[WHAT YOU HAVE TO DO] Keyword search on "class": report each line of the records that contains it.

(DATASET EXTRACT Opens)

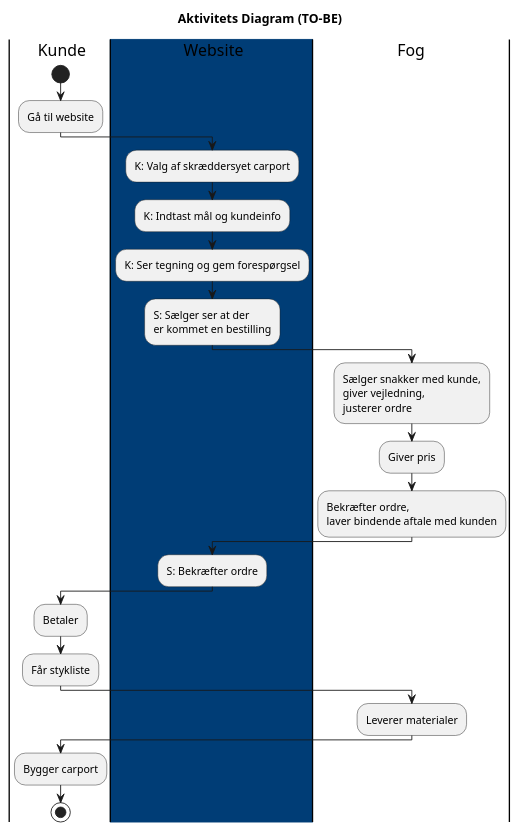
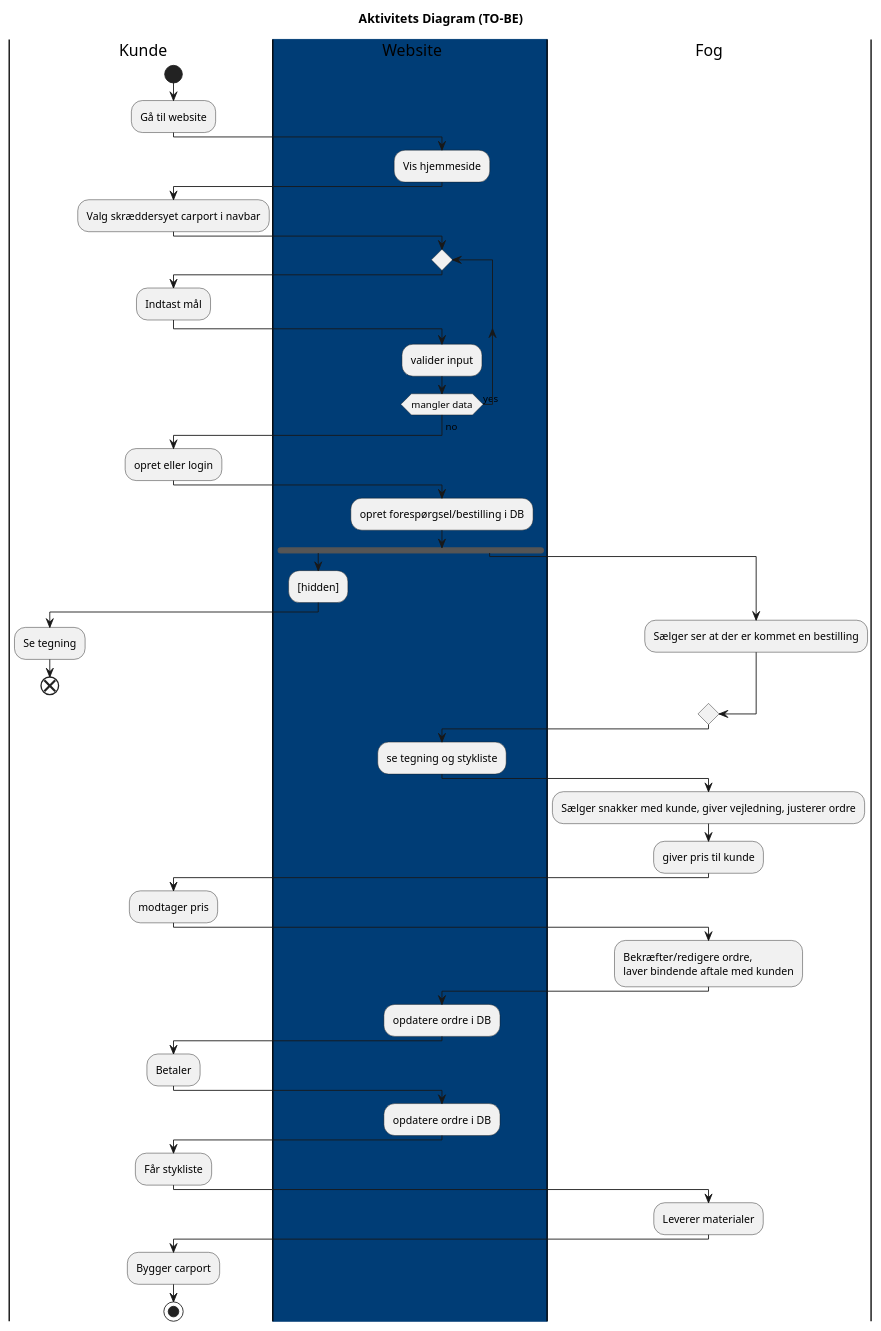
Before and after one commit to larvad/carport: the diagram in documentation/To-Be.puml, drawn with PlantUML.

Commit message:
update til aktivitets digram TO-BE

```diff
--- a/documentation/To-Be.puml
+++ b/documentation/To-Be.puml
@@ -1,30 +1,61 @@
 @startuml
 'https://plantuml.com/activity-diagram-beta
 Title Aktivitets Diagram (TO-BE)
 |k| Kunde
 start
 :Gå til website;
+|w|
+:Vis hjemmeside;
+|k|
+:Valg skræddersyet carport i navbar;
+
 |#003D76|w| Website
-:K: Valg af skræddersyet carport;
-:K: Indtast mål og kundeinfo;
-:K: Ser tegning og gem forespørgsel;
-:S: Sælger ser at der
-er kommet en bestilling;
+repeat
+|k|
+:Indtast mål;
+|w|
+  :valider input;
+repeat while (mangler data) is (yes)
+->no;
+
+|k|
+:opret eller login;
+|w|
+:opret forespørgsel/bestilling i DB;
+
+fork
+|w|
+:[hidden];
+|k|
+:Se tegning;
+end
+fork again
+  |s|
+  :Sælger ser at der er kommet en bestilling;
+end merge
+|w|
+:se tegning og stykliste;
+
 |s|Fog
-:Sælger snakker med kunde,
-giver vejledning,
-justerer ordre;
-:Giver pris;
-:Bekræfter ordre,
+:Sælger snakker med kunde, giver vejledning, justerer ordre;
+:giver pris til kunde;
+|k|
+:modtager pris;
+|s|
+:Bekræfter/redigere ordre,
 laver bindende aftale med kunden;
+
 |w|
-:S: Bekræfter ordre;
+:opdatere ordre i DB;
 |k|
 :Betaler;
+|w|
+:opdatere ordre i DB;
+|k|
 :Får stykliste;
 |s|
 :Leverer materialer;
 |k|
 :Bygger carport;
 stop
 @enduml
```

(DATASET EXTRACT Closes)
(DATASET EXTRACT Opens)

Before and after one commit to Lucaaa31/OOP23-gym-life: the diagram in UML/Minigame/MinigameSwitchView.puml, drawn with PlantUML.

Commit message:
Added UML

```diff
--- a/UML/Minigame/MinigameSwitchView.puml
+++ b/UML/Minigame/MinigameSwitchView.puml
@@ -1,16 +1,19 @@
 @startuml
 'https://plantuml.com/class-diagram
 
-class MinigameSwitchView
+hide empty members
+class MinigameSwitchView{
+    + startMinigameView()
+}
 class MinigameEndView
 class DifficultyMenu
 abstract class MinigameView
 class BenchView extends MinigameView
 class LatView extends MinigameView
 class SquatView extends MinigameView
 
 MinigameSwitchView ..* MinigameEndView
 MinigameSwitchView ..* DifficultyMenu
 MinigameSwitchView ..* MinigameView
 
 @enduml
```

(DATASET EXTRACT Closes)

[EXERCISE OUTPUT]
 'https://plantuml.com/class-diagram
-class MinigameSwitchView
+class MinigameSwitchView{
 class MinigameEndView
 class DifficultyMenu
 abstract class MinigameView
 class BenchView extends MinigameView
 class LatView extends MinigameView
 class SquatView extends MinigameView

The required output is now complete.